**Exercise details:** Show every line in the records below that contains the word "ipynb".

**Supplied material:**
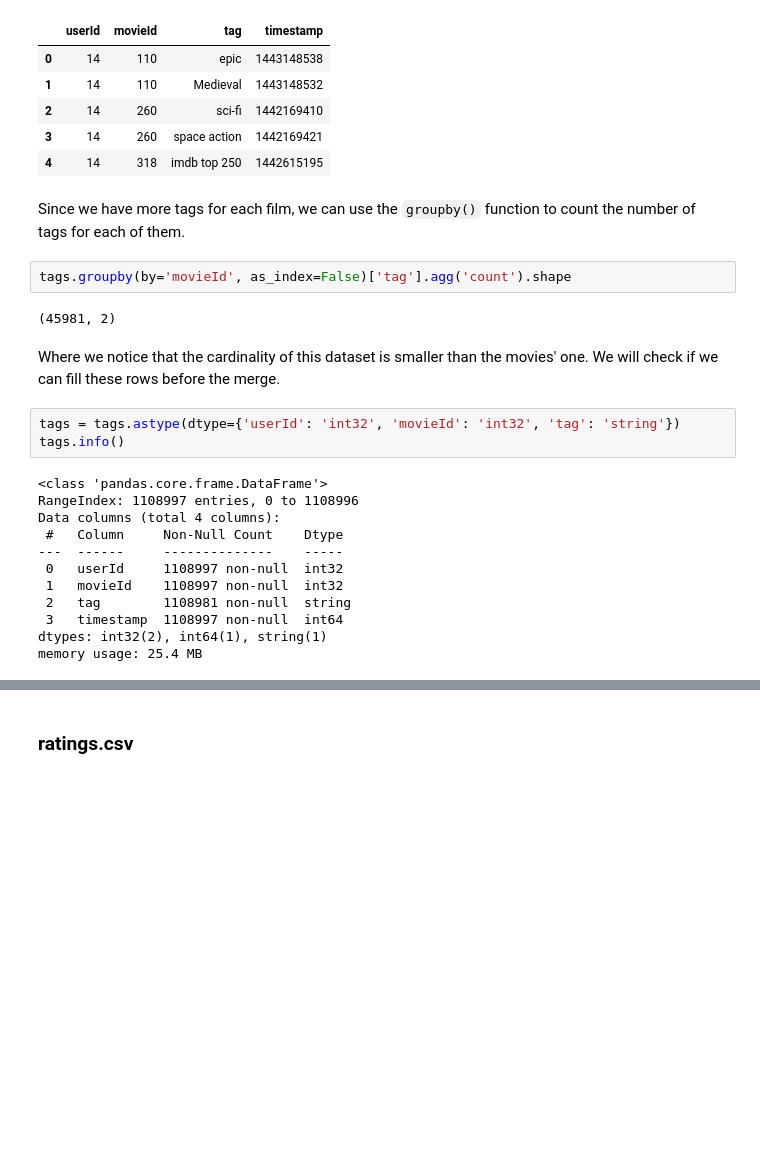
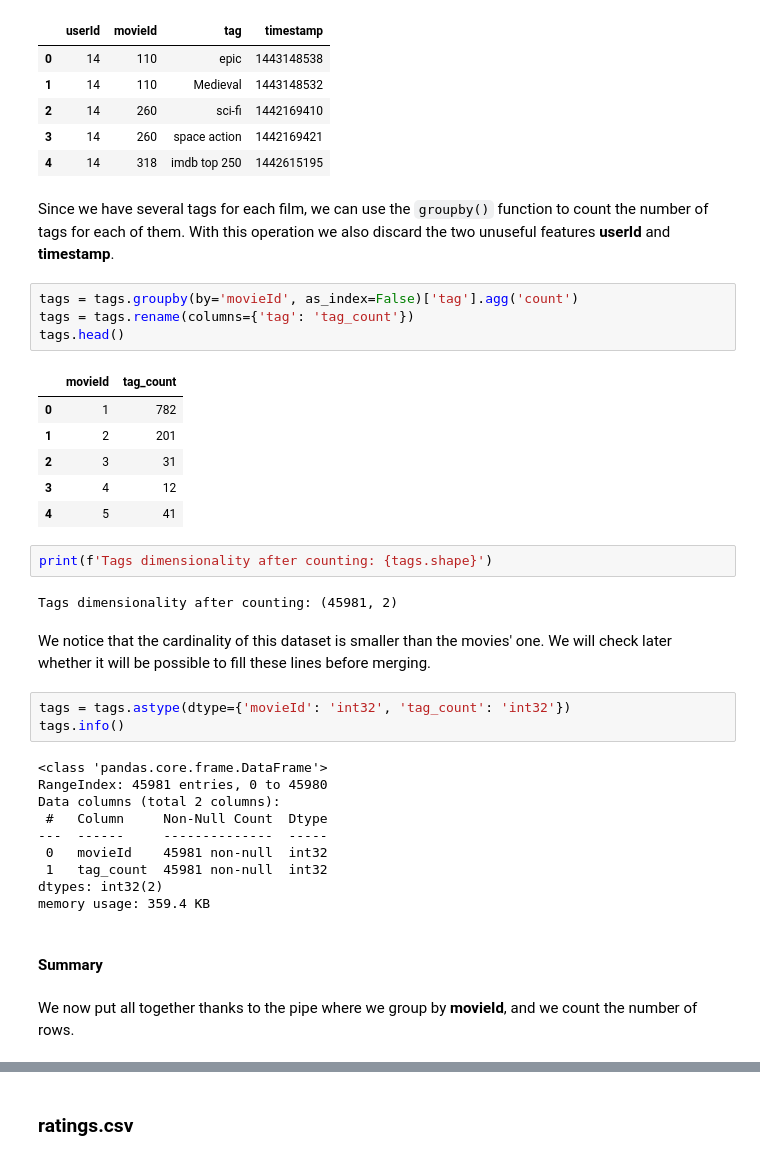
Before and after one commit to prushh/movie-lens-mlp, a Jupyter notebook: notebooks/1.0-raw-data-exploration.ipynb, the cells around one changed output, grey strips where cells are left out. Saved outputs shown, nothing was run; the diff lists cells and outputs as text; blank space fills up the shorter version.

```diff
--- a/notebooks/1.0-raw-data-exploration.ipynb
+++ b/notebooks/1.0-raw-data-exploration.ipynb
@@ -331,26 +323,39 @@ tags.head()
 | 3 | 14 | 260 | space action | 1442169421 |
 | 4 | 14 | 318 | imdb top 250 | 1442615195 |
 # %% [markdown]
-Since we have more tags for each film, we can use the `groupby()` function to count the number of tags for each of them.
+Since we have several tags for each film, we can use the `groupby()` function to count the number of tags for each of them. With this operation we also discard the two unuseful features __userId__ and __timestamp__.
 # %%
-tags.groupby(by='movieId', as_index=False)['tag'].agg('count').shape
+tags = tags.groupby(by='movieId', as_index=False)['tag'].agg('count')
+tags = tags.rename(columns={'tag': 'tag_count'})
+tags.head()
 # %% [output]
-(45981, 2)
+|  | movieId | tag_count |
+| 0 | 1 | 782 |
+| 1 | 2 | 201 |
+| 2 | 3 | 31 |
+| 3 | 4 | 12 |
+| 4 | 5 | 41 |
+# %%
+print(f'Tags dimensionality after counting: {tags.shape}')
+# %% [output]
+Tags dimensionality after counting: (45981, 2)
 # %% [markdown]
-Where we notice that the cardinality of this dataset is smaller than the movies' one. We will check if we can fill these rows before the merge.
+We notice that the cardinality of this dataset is smaller than the movies' one. We will check later whether it will be possible to fill these lines before merging.
 # %%
-tags = tags.astype(dtype={'userId': 'int32', 'movieId': 'int32', 'tag': 'string'})
+tags = tags.astype(dtype={'movieId': 'int32', 'tag_count': 'int32'})
 tags.info()
 # %% [output]
 <class 'pandas.core.frame.DataFrame'>
-RangeIndex: 1108997 entries, 0 to 1108996
-Data columns (total 4 columns):
- #   Column     Non-Null Count    Dtype
----  ------     --------------    -----
- 0   userId     1108997 non-null  int32
- 1   movieId    1108997 non-null  int32
- 2   tag        1108981 non-null  string
- 3   timestamp  1108997 non-null  int64
-dtypes: int32(2), int64(1), string(1)
-memory usage: 25.4 MB
+RangeIndex: 45981 entries, 0 to 45980
+Data columns (total 2 columns):
+ #   Column     Non-Null Count  Dtype
+---  ------     --------------  -----
+ 0   movieId    45981 non-null  int32
+ 1   tag_count  45981 non-null  int32
+dtypes: int32(2)
+memory usage: 359.4 KB
+# %% [markdown]
+#### Summary
+# %% [markdown]
+We now put all together thanks to the pipe where we group by __movieId__, and we count the number of rows.
 # %%
```
Also changed, not shown: parts of 20 cells of this notebook.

**Written reply:**
Before and after one commit to prushh/movie-lens-mlp, a Jupyter notebook: notebooks/1.0-raw-data-exploration.ipynb, the cells around one changed output, grey strips where cells are left out. Saved outputs shown, nothing was run; the diff lists cells and outputs as text; blank space fills up the shorter version.
--- a/notebooks/1.0-raw-data-exploration.ipynb
+++ b/notebooks/1.0-raw-data-exploration.ipynb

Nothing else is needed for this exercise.